-- RECORDS FOR THIS TASK follows --
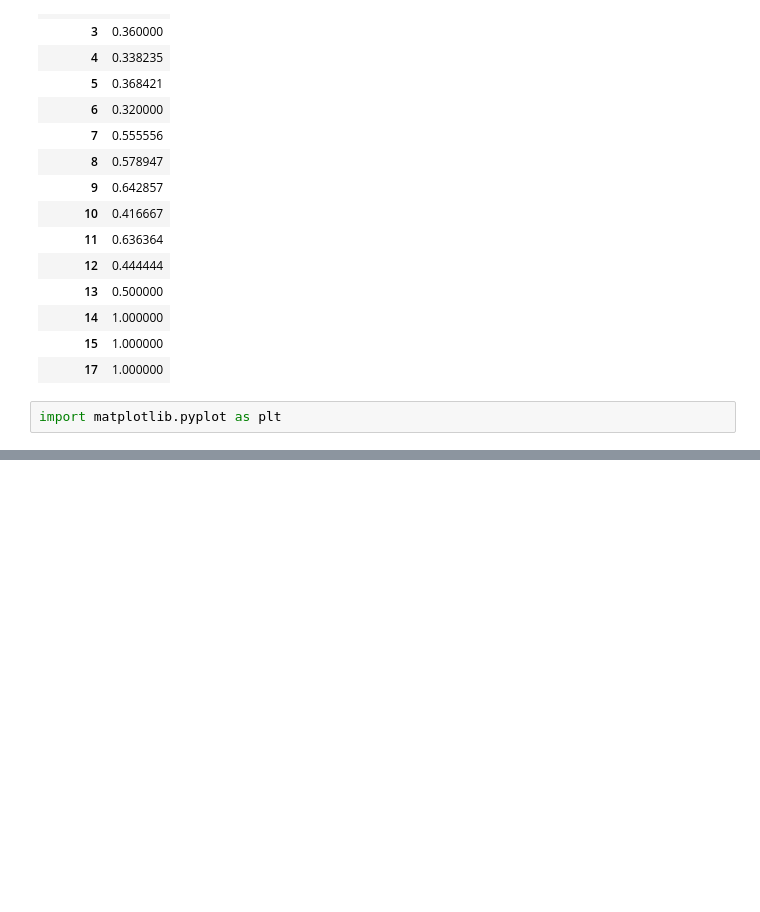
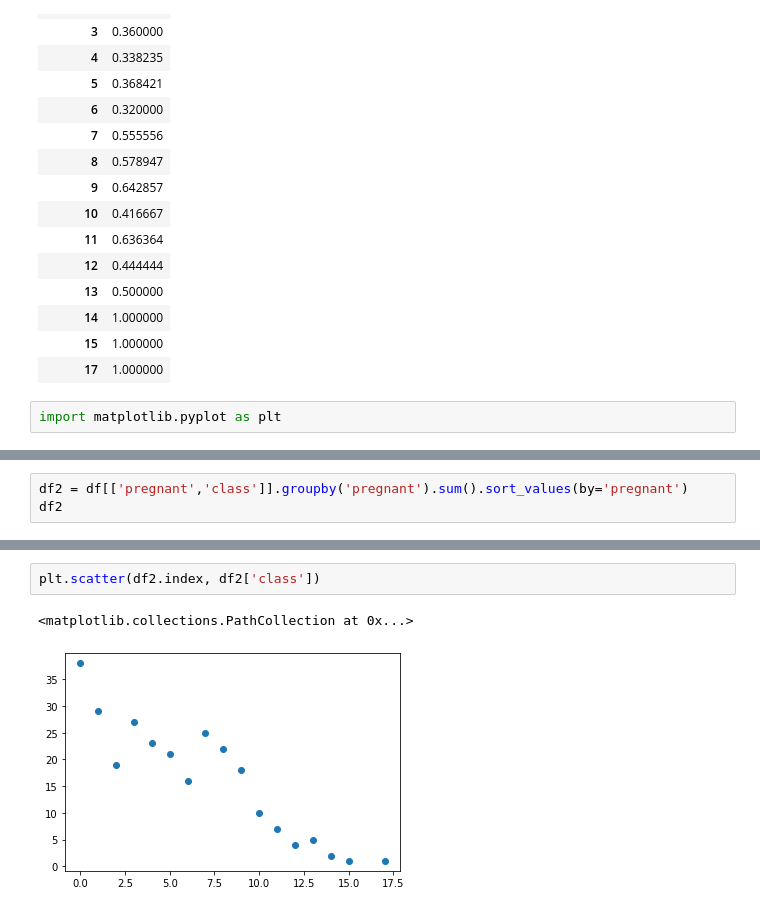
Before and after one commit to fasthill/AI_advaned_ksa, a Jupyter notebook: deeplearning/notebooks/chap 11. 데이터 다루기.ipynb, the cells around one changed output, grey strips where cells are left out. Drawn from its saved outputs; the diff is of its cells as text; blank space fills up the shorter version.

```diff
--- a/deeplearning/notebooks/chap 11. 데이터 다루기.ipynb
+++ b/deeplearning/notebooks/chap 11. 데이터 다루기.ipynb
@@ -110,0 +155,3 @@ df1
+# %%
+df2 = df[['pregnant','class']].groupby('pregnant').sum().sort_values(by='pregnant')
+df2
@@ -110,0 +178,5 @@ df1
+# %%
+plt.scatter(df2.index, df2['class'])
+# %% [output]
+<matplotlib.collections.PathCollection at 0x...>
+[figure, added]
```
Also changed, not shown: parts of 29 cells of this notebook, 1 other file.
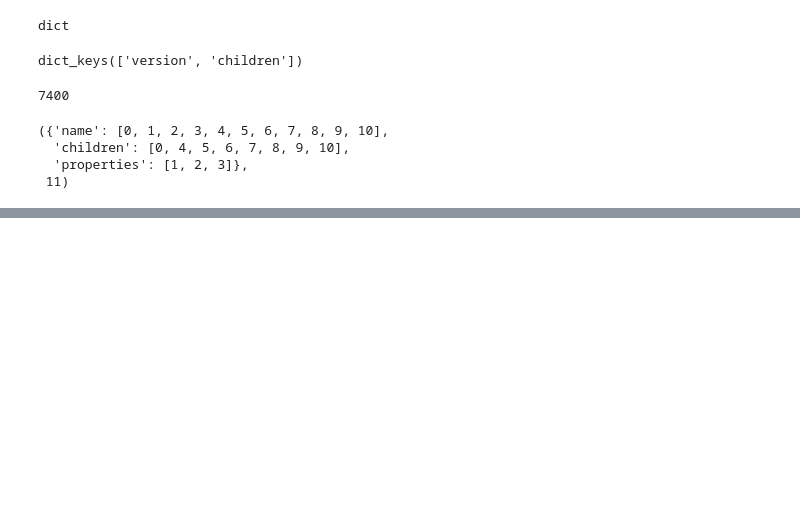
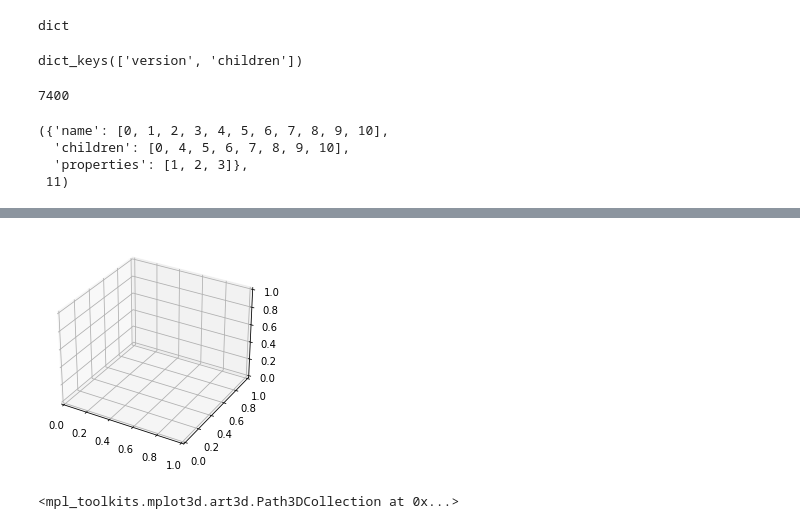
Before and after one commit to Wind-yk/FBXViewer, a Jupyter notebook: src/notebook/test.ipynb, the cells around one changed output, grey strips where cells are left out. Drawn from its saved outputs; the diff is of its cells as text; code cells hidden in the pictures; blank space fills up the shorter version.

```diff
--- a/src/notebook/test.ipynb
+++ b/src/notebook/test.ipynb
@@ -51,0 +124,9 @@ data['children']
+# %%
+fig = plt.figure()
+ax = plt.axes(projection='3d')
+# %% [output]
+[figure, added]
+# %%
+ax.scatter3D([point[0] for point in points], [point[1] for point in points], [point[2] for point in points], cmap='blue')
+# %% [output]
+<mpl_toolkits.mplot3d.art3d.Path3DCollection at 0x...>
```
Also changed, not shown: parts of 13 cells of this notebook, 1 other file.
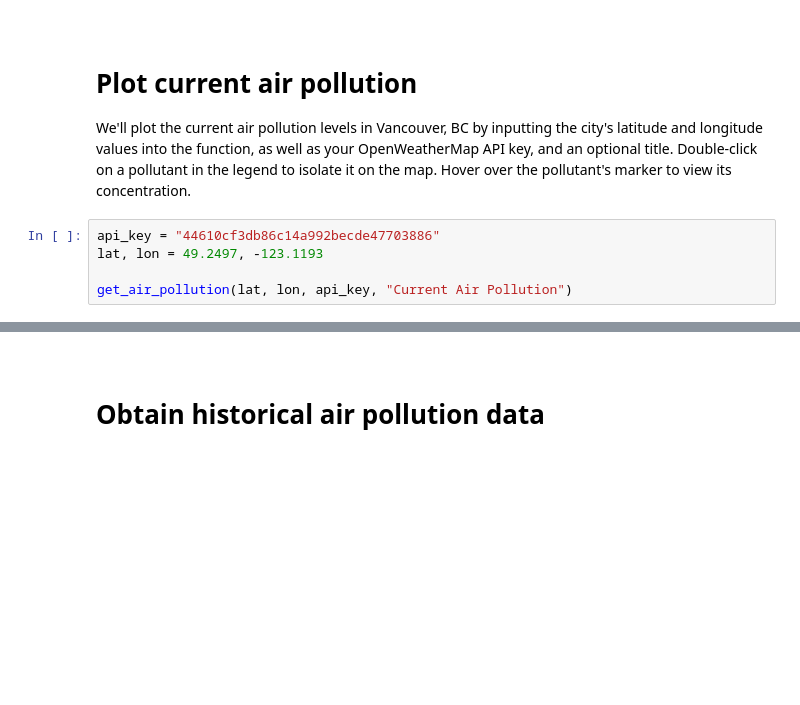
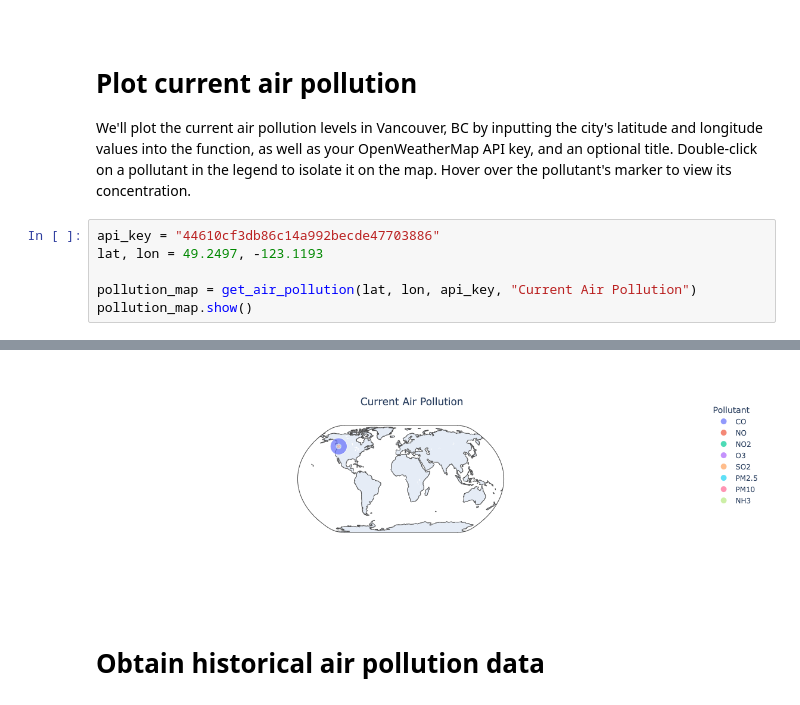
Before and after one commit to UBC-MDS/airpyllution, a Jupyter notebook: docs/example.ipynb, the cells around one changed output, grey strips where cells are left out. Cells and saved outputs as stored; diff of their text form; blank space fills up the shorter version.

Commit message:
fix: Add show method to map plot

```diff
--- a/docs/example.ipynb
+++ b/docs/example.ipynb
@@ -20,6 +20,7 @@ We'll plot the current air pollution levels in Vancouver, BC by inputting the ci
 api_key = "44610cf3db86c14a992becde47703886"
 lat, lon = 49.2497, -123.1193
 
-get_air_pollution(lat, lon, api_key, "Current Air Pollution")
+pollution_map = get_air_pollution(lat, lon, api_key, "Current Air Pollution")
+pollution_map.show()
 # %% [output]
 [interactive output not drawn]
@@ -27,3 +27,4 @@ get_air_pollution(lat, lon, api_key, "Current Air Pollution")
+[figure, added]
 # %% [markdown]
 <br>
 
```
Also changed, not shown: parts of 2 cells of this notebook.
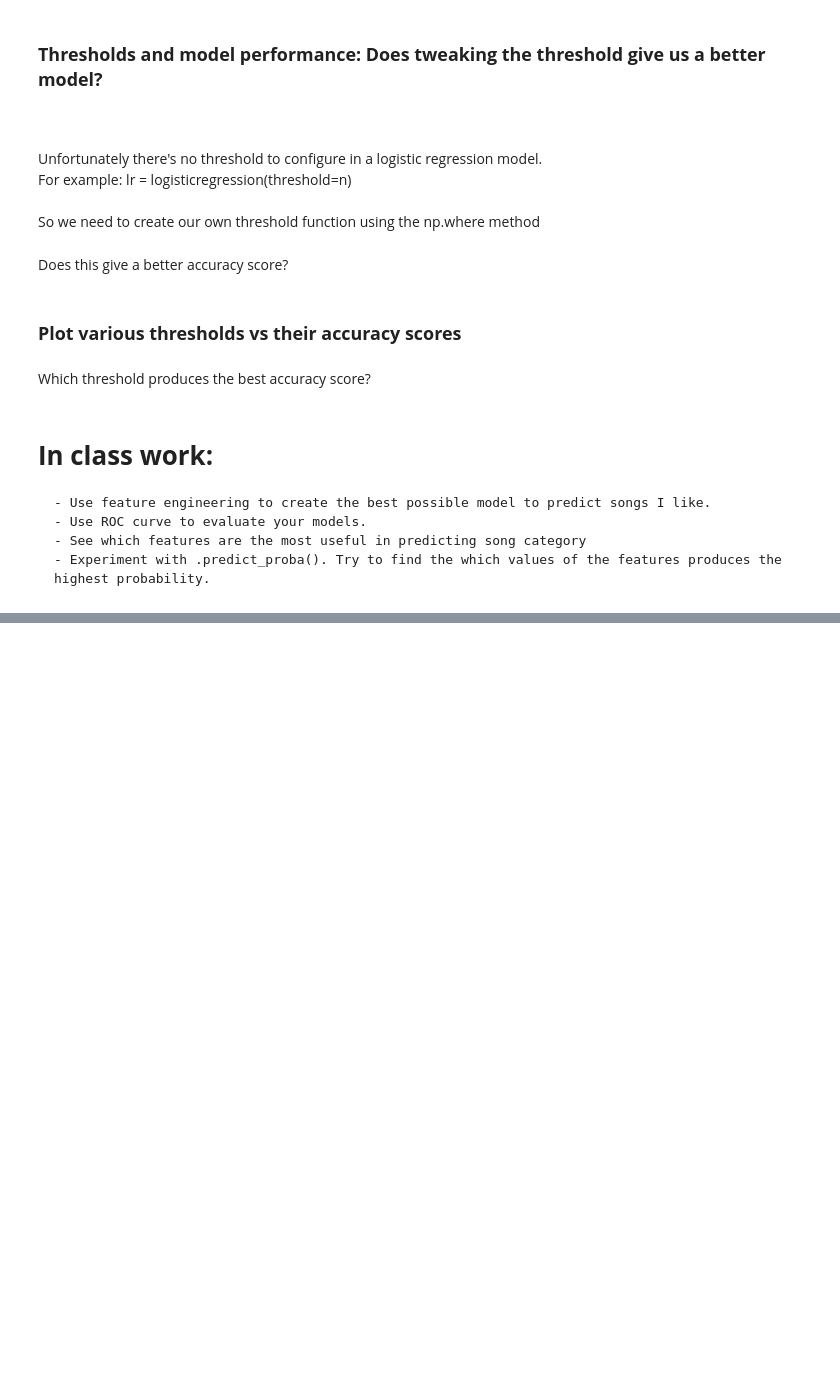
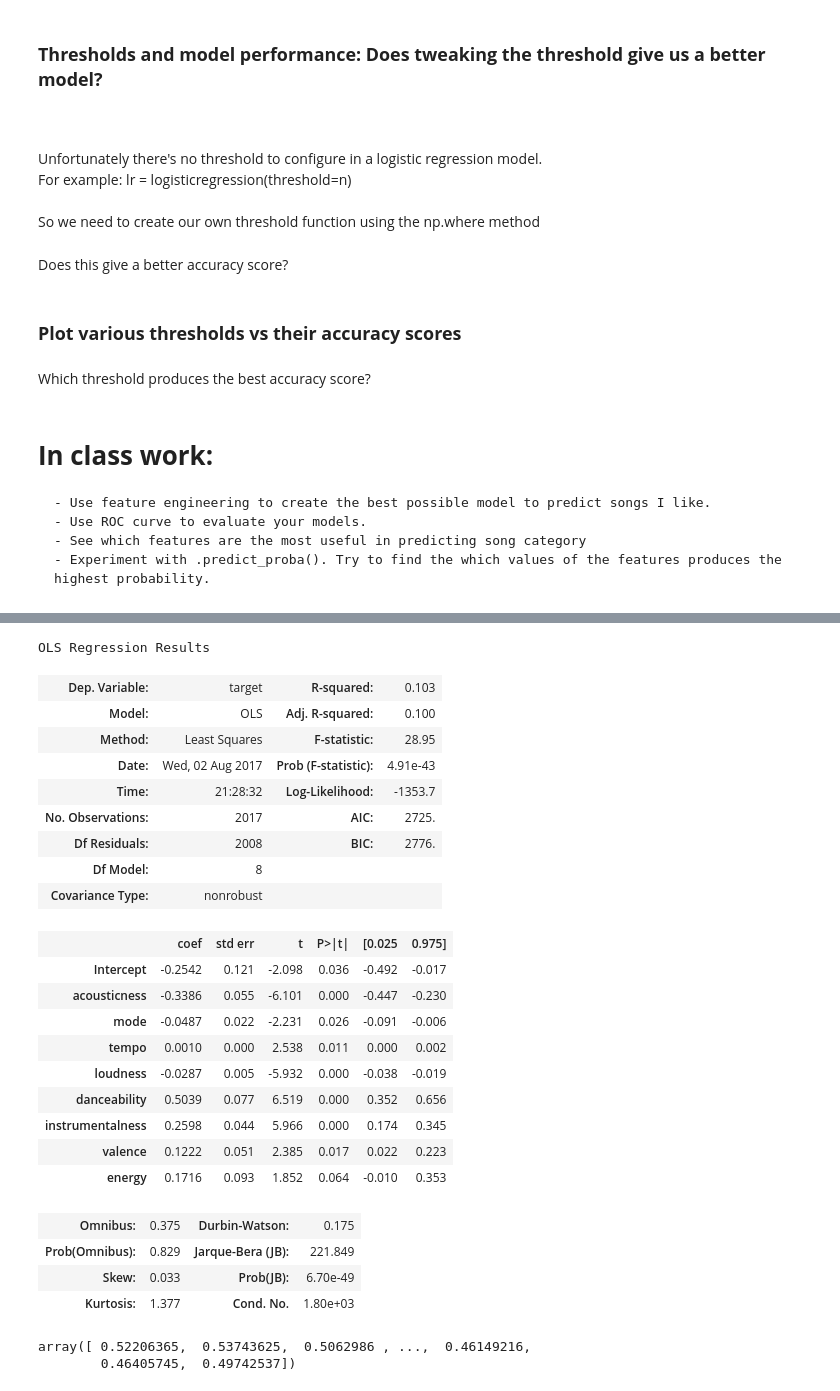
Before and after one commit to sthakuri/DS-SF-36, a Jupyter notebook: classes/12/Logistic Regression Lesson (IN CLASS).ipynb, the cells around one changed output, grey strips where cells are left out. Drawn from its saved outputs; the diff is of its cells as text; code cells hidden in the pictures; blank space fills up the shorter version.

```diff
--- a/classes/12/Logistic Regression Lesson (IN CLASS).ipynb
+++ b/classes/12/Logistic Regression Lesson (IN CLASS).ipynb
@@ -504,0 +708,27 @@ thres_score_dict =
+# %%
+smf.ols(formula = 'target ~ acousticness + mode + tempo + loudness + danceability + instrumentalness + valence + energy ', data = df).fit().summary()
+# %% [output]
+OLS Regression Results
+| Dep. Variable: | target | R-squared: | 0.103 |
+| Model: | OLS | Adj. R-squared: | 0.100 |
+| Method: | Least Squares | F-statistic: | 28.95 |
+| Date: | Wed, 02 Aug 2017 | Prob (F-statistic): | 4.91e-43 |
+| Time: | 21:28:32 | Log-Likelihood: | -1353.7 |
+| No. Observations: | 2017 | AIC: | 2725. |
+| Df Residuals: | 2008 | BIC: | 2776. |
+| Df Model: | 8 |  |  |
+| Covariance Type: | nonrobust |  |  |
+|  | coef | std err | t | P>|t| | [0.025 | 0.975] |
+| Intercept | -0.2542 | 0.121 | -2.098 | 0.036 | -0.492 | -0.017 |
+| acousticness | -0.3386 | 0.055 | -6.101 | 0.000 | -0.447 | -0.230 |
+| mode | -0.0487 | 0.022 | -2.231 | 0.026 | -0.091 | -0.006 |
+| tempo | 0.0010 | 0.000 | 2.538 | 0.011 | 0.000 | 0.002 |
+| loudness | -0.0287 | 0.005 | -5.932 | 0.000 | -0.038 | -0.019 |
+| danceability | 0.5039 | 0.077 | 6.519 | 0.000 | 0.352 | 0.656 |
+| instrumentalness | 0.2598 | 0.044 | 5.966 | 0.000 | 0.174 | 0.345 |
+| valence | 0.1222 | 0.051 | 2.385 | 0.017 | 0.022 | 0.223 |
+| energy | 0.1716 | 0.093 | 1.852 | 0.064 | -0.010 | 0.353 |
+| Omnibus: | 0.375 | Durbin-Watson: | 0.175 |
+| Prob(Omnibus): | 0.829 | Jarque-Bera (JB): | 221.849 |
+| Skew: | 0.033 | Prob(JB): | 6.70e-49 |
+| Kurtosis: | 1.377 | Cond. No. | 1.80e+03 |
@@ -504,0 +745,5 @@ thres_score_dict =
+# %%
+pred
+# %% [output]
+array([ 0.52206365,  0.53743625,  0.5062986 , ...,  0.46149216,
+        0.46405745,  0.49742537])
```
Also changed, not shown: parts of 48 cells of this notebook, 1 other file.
-- RECORDS FOR THIS TASK concluded --
DIRECTIONS:
The answer should be a number alone: the count of lines in the records that hold the word "tempo".

PROBLEM SOLUTION:
2